Fabio Cherant: ‘Just a small town kid trying to make a name for myself’ on the Contender Series

Fabio Cherant celebrates his win at CES MMA

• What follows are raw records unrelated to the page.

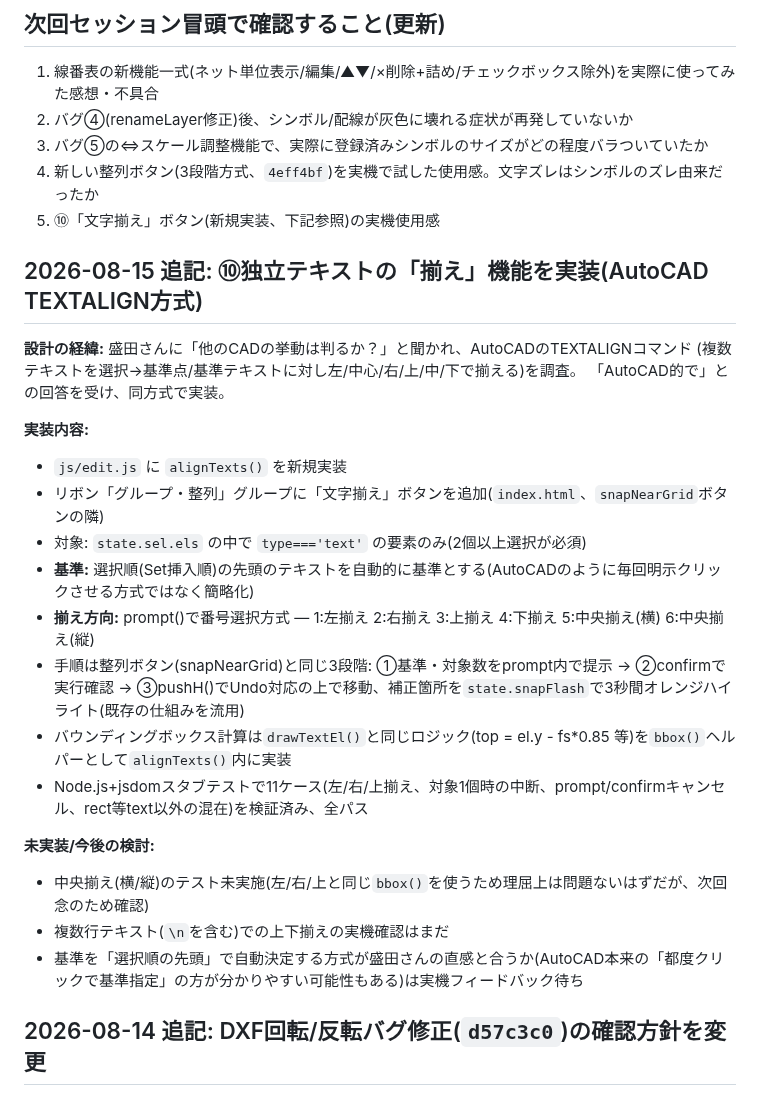
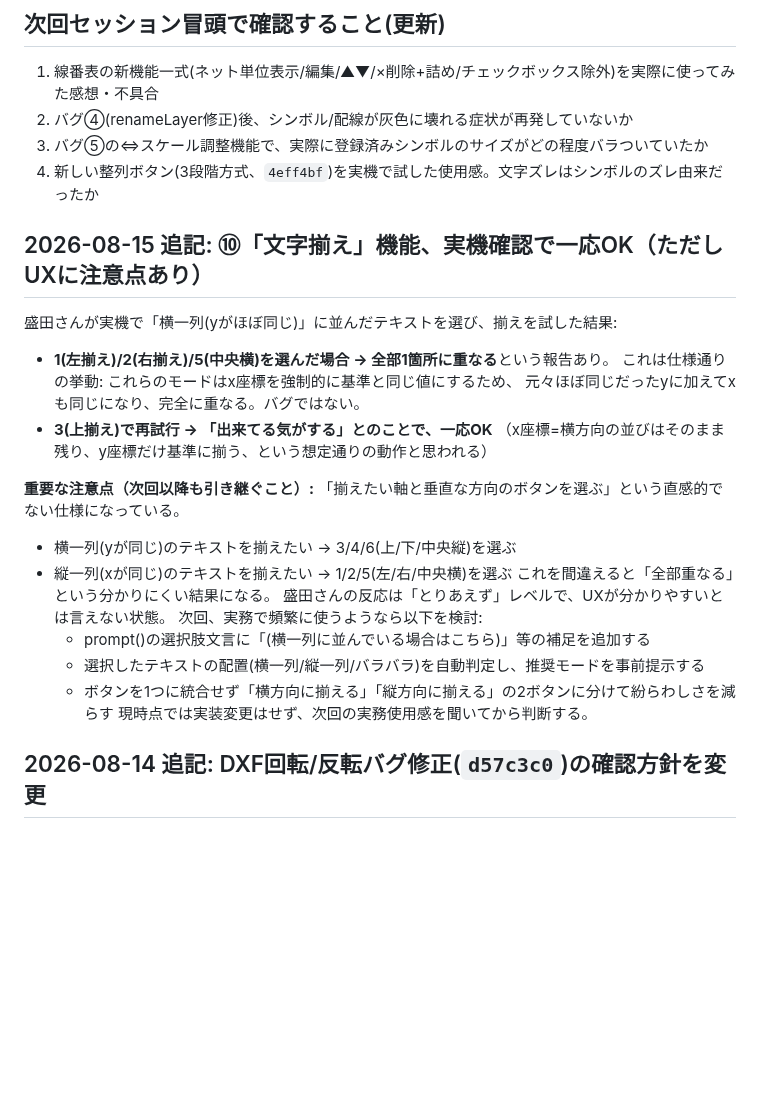
Before and after one commit to youichi558-collab/special-spoon, a Markdown page: electrical_cad_v3/ecad_v3/HANDOFF.md, the part around the change. GitHub-like rendering; blank space fills up the shorter version.

Commit message:
HANDOFF.md: 文字揃え機能の実機確認結果(3=上揃えでOK)とUX注意点を記録

```diff
--- a/electrical_cad_v3/ecad_v3/HANDOFF.md
+++ b/electrical_cad_v3/ecad_v3/HANDOFF.md
@@ -546,28 +546,28 @@ Node.js側から直接呼び出して検証する手法を確立した。
 2. バグ④(renameLayer修正)後、シンボル/配線が灰色に壊れる症状が再発していないか
 3. バグ⑤の⇔スケール調整機能で、実際に登録済みシンボルのサイズがどの程度バラついていたか
 4. 新しい整列ボタン(3段階方式、`4eff4bf`)を実機で試した使用感。文字ズレはシンボルのズレ由来だったか
-5. ⑩「文字揃え」ボタン(新規実装、下記参照)の実機使用感
 
-## 2026-08-15 追記: ⑩独立テキストの「揃え」機能を実装(AutoCAD TEXTALIGN方式)
+## 2026-08-15 追記: ⑩「文字揃え」機能、実機確認で一応OK（ただしUXに注意点あり）
 
-**設計の経緯:** 盛田さんに「他のCADの挙動は判るか？」と聞かれ、AutoCADのTEXTALIGNコマンド
-(複数テキストを選択→基準点/基準テキストに対し左/中心/右/上/中/下で揃える)を調査。
-「AutoCAD的で」との回答を受け、同方式で実装。
+盛田さんが実機で「横一列(yがほぼ同じ)」に並んだテキストを選び、揃えを試した結果:
 
-**実装内容:**
-- `js/edit.js` に `alignTexts()` を新規実装
-- リボン「グループ・整列」グループに「文字揃え」ボタンを追加(`index.html`、`snapNearGrid`ボタンの隣)
-- 対象: `state.sel.els` の中で `type==='text'` の要素のみ(2個以上選択が必須)
-- **基準:** 選択順(Set挿入順)の先頭のテキストを自動的に基準とする(AutoCADのように毎回明示クリックさせる方式ではなく簡略化)
-- **揃え方向:** prompt()で番号選択方式 — 1:左揃え 2:右揃え 3:上揃え 4:下揃え 5:中央揃え(横) 6:中央揃え(縦)
-- 手順は整列ボタン(snapNearGrid)と同じ3段階: ①基準・対象数をprompt内で提示 → ②confirmで実行確認 → ③pushH()でUndo対応の上で移動、補正箇所を`state.snapFlash`で3秒間オレンジハイライト(既存の仕組みを流用)
-- バウンディングボックス計算は`drawTextEl()`と同じロジック(top = el.y - fs*0.85 等)を`bbox()`ヘルパーとして`alignTexts()`内に実装
-- Node.js+jsdomスタブテストで11ケース(左/右/上揃え、対象1個時の中断、prompt/confirmキャンセル、rect等text以外の混在)を検証済み、全パス
+- **1(左揃え)/2(右揃え)/5(中央横)を選んだ場合 → 全部1箇所に重なる**という報告あり。
+  これは仕様通りの挙動: これらのモードはx座標を強制的に基準と同じ値にするため、
+  元々ほぼ同じだったyに加えてxも同じになり、完全に重なる。バグではない。
+- **3(上揃え)で再試行 → 「出来てる気がする」とのことで、一応OK**
+  （x座標=横方向の並びはそのまま残り、y座標だけ基準に揃う、という想定通りの動作と思われる）
 
-**未実装/今後の検討:**
-- 中央揃え(横/縦)のテスト未実施(左/右/上と同じ`bbox()`を使うため理屈上は問題ないはずだが、次回念のため確認)
-- 複数行テキスト(`\n`を含む)での上下揃えの実機確認はまだ
-- 基準を「選択順の先頭」で自動決定する方式が盛田さんの直感と合うか(AutoCAD本来の「都度クリックで基準指定」の方が分かりやすい可能性もある)は実機フィードバック待ち
+**重要な注意点（次回以降も引き継ぐこと）:**
+「揃えたい軸と垂直な方向のボタンを選ぶ」という直感的でない仕様になっている。
+- 横一列(yが同じ)のテキストを揃えたい → 3/4/6(上/下/中央縦)を選ぶ
+- 縦一列(xが同じ)のテキストを揃えたい → 1/2/5(左/右/中央横)を選ぶ
+これを間違えると「全部重なる」という分かりにくい結果になる。
+盛田さんの反応は「とりあえず」レベルで、UXが分かりやすいとは言えない状態。
+次回、実務で頻繁に使うようなら以下を検討:
+  - prompt()の選択肢文言に「(横一列に並んでいる場合はこちら)」等の補足を追加する
+  - 選択したテキストの配置(横一列/縦一列/バラバラ)を自動判定し、推奨モードを事前提示する
+  - ボタンを1つに統合せず「横方向に揃える」「縦方向に揃える」の2ボタンに分けて紛らわしさを減らす
+現時点では実装変更はせず、次回の実務使用感を聞いてから判断する。
 
 ## 2026-08-14 追記: DXF回転/反転バグ修正(`d57c3c0`)の確認方針を変更
 
```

Fabio Cherant isn’t a guy who has been given anything in his life. He’s gone out and earned everything. Cherant will look to do the same thing on Tuesday night when he takes on Aleksa Camur in the main event of Dana White’s Contender Series 22. The event will take place at the UFC Apex in Las Vegas and will air on ESPN+ in the United States.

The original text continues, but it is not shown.